__The problem__
Using the data below, show every line where the word "favicon" occurs.
[[ Available data, beginning ]]
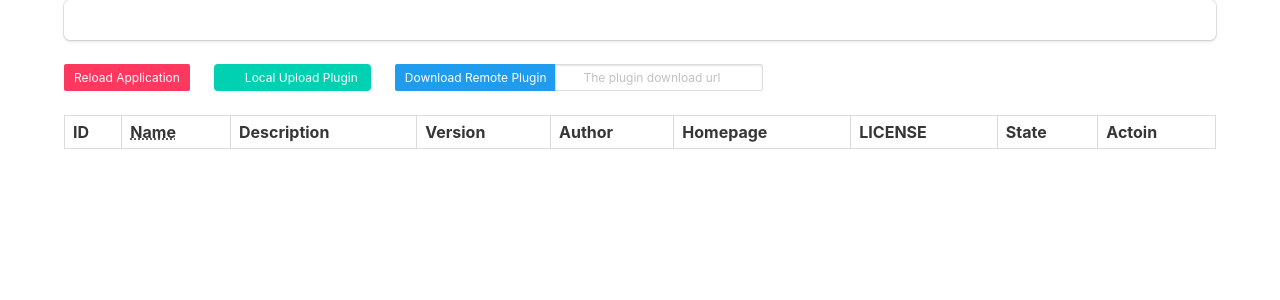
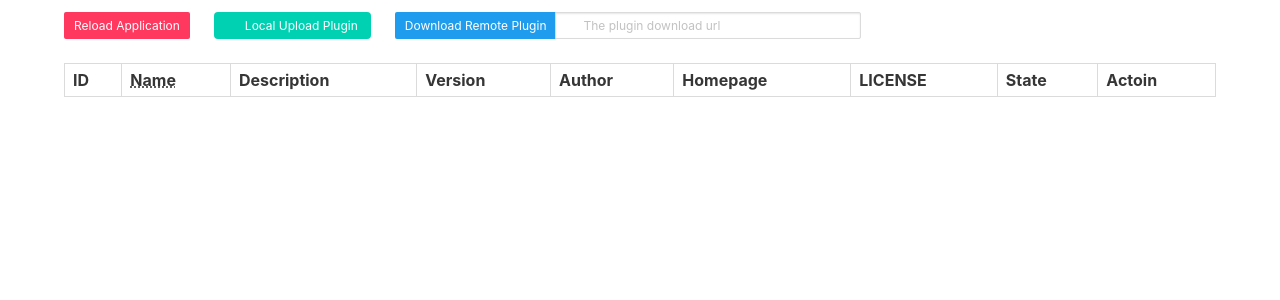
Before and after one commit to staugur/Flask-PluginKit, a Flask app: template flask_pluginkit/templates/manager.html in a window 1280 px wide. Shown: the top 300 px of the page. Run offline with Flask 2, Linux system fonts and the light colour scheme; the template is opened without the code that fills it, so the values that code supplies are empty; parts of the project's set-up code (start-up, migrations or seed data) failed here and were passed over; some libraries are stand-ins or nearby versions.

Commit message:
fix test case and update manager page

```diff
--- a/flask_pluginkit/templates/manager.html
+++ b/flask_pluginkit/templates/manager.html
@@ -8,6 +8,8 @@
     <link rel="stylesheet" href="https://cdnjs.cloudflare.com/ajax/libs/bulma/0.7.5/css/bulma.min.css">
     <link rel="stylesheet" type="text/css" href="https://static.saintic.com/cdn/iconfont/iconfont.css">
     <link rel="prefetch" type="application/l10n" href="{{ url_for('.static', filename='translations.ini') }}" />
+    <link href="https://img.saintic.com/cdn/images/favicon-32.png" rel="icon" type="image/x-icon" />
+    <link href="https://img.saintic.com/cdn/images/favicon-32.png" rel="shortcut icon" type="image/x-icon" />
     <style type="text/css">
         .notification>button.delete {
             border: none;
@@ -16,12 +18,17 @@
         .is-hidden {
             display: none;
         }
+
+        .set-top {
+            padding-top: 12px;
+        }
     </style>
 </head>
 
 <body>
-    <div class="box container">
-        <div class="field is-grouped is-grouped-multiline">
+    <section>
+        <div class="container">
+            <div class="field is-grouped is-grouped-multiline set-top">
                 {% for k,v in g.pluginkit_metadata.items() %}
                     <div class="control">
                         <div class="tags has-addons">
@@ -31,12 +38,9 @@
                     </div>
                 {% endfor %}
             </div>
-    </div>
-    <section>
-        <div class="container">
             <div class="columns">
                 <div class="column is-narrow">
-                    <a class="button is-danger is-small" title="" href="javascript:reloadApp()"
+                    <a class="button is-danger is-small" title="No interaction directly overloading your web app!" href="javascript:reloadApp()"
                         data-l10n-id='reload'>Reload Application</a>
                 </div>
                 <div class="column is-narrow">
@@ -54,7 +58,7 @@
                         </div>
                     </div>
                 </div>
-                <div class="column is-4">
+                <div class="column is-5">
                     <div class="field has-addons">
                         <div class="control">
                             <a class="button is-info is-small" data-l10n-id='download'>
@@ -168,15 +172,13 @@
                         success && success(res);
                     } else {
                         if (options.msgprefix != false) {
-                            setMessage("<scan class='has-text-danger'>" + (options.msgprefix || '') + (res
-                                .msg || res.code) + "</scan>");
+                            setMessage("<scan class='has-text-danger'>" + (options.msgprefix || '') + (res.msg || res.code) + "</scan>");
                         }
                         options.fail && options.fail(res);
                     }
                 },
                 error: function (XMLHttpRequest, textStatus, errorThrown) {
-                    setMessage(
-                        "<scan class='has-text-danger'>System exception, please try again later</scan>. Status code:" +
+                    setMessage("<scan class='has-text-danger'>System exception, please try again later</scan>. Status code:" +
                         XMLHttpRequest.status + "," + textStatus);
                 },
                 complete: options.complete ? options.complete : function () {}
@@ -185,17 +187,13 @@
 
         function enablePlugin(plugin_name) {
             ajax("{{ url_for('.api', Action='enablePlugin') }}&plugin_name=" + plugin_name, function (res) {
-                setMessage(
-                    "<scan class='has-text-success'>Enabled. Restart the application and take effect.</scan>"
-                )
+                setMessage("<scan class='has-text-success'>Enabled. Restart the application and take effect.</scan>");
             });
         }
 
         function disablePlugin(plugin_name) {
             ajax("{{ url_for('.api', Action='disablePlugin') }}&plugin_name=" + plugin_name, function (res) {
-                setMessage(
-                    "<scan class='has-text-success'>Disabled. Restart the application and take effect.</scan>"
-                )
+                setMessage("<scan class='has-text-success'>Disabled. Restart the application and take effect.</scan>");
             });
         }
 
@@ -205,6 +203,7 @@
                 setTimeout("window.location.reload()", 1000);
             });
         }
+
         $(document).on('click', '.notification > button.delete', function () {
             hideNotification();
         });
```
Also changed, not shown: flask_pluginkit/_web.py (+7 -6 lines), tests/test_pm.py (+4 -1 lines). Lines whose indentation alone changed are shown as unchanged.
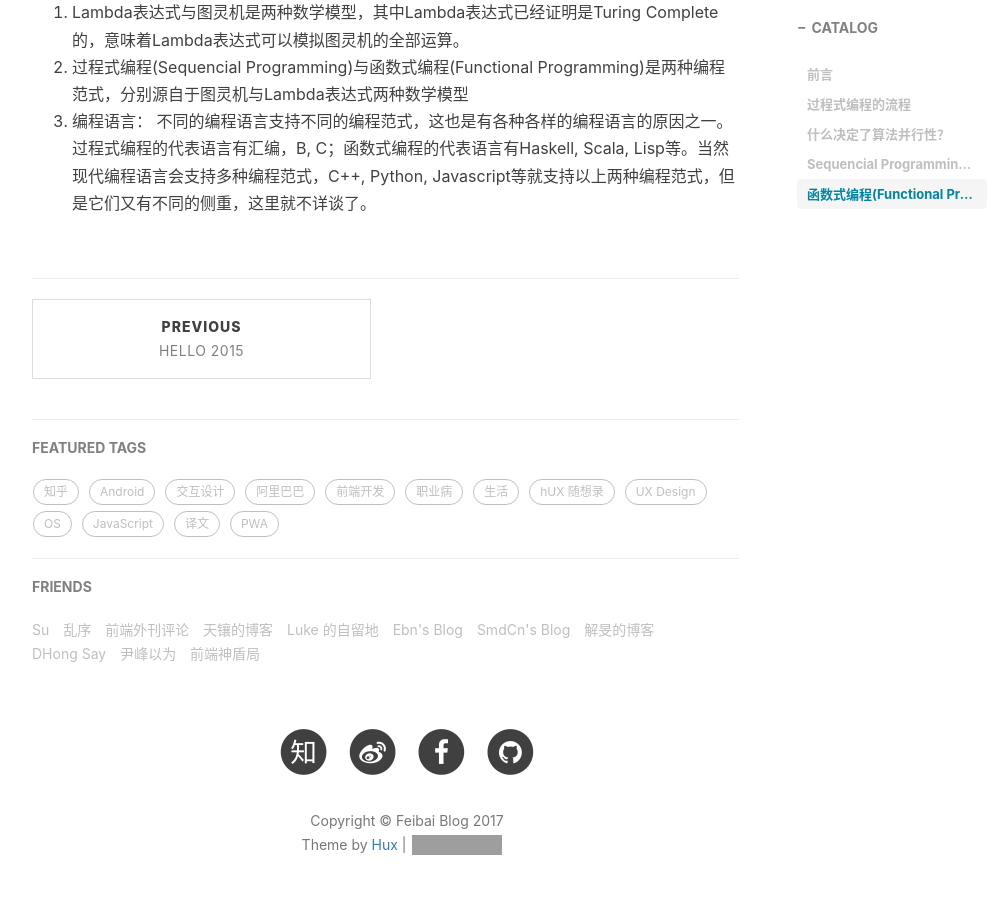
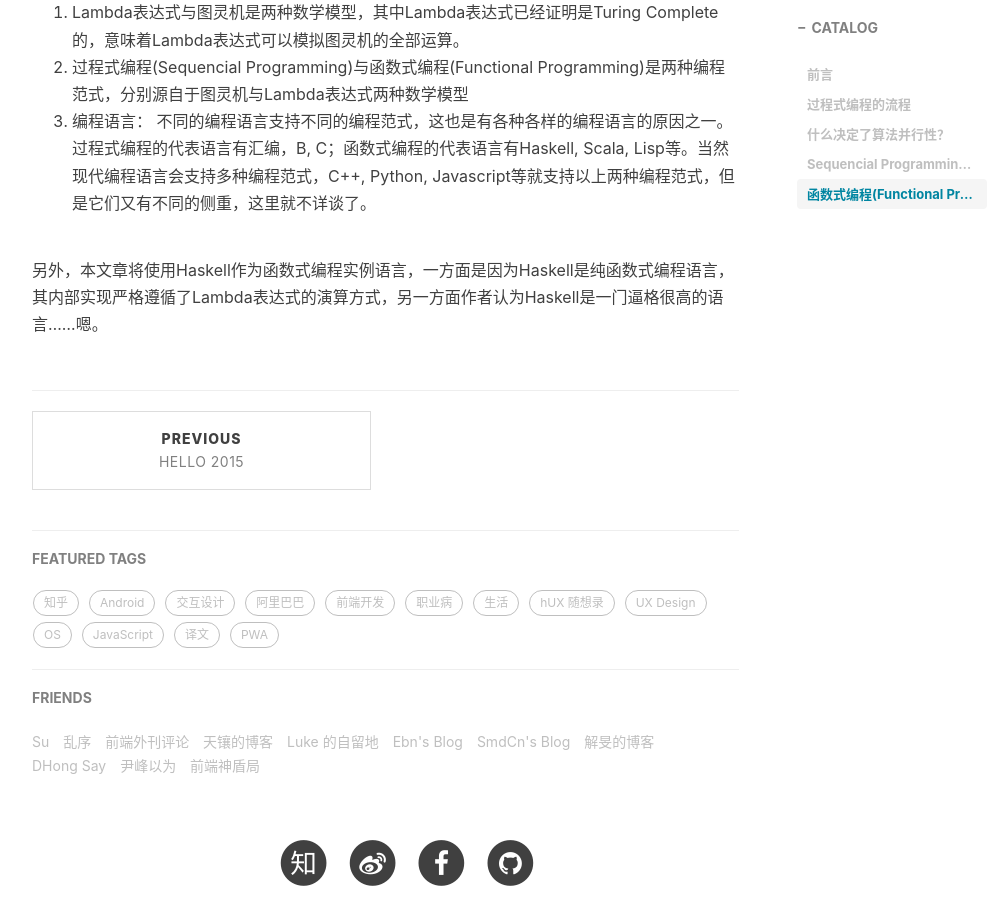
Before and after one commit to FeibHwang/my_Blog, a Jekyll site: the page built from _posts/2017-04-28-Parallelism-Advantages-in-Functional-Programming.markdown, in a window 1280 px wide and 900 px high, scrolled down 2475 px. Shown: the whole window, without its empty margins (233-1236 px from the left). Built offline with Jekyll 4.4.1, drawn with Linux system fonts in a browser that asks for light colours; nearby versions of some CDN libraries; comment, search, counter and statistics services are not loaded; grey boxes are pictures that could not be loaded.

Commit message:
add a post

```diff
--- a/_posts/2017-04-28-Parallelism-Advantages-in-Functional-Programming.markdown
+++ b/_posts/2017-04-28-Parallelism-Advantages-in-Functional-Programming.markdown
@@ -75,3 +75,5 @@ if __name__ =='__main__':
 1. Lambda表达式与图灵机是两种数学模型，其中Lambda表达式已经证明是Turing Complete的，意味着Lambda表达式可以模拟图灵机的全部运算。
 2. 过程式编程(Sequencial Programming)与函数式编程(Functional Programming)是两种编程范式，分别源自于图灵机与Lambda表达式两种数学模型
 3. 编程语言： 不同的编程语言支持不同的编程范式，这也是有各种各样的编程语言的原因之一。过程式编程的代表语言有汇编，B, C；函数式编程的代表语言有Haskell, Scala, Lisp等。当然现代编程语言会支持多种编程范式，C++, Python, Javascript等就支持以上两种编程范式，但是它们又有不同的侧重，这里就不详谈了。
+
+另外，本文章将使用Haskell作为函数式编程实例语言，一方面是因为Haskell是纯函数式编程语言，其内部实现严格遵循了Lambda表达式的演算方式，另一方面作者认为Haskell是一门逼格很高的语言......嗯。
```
[[ Available data, end ]]
__Response area__
+    <link href="https://img.saintic.com/cdn/images/favicon-32.png" rel="icon" type="image/x-icon" />
+    <link href="https://img.saintic.com/cdn/images/favicon-32.png" rel="shortcut icon" type="image/x-icon" />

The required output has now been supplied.